Aleksandr Sokurov's Faust is the closing chapter of a film tetralogy aimed to explore the devastating effects of power, consisting of Moloch, Taurus and The Sun, focused respectively on Hitler, Lenin and Hirohito, the three major XX-century representations of totalitarianism, which Sokurov chose to de-monumentalize through “the slow emergence of [their] body” (Mario Pezzella). This process of embodiment is central to Faust as well, applied not only to its main characters – whom Sokurov wants to depict as pure bodies, deprived of any spiritual concern, dominated by merely physiological instincts – but to the film image itself.

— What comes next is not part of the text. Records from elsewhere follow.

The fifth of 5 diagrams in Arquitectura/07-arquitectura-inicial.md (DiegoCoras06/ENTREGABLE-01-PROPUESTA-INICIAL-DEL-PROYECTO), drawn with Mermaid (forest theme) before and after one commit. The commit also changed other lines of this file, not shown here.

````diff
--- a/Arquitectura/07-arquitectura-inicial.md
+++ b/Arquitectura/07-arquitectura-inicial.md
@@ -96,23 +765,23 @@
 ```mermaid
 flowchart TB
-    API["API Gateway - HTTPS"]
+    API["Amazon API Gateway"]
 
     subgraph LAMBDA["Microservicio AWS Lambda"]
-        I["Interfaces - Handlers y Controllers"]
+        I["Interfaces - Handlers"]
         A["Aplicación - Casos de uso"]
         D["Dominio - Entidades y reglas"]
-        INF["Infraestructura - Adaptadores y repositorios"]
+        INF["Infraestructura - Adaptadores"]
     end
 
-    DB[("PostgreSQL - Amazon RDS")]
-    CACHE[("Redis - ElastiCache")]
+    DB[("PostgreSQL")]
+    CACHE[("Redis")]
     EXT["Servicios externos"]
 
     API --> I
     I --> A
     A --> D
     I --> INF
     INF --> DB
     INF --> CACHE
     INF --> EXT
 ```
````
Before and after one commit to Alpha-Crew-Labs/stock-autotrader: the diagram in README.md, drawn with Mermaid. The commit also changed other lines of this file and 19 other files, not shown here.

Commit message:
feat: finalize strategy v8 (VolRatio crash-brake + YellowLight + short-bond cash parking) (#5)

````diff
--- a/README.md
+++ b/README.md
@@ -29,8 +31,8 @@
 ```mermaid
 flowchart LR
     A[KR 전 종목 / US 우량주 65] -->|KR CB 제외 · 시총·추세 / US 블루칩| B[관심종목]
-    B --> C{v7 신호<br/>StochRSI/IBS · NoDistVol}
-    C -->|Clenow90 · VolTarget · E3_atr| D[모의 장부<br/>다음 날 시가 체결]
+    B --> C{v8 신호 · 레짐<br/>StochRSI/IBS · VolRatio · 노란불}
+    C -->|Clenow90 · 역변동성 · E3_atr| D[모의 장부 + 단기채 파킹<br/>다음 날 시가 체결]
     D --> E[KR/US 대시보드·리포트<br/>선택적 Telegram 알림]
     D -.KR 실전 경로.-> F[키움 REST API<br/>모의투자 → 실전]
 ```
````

As a matter of fact, Sokurov attempts to give “a dynamic and real quality to his painterly images” (Thorsten Botz-Bornstein) by intervening on the film frame with constant pictorial manipulations, in order to add the bodily, pigmental quality of the painting to the genetic immateriality of the film image. The article proposes then a focus on the concept of embodiment in Sokurov's Faust, showing how it shapes both the director's strategy of adaptation of Goethe's masterpiece and his pictorial work on the film image.


Faust; Johann Wolfgang Goethe; Aleksandr Sokurov; Screen Adaptation; Modern Myth

DOI: 10.6092/issn.2280-9481/8654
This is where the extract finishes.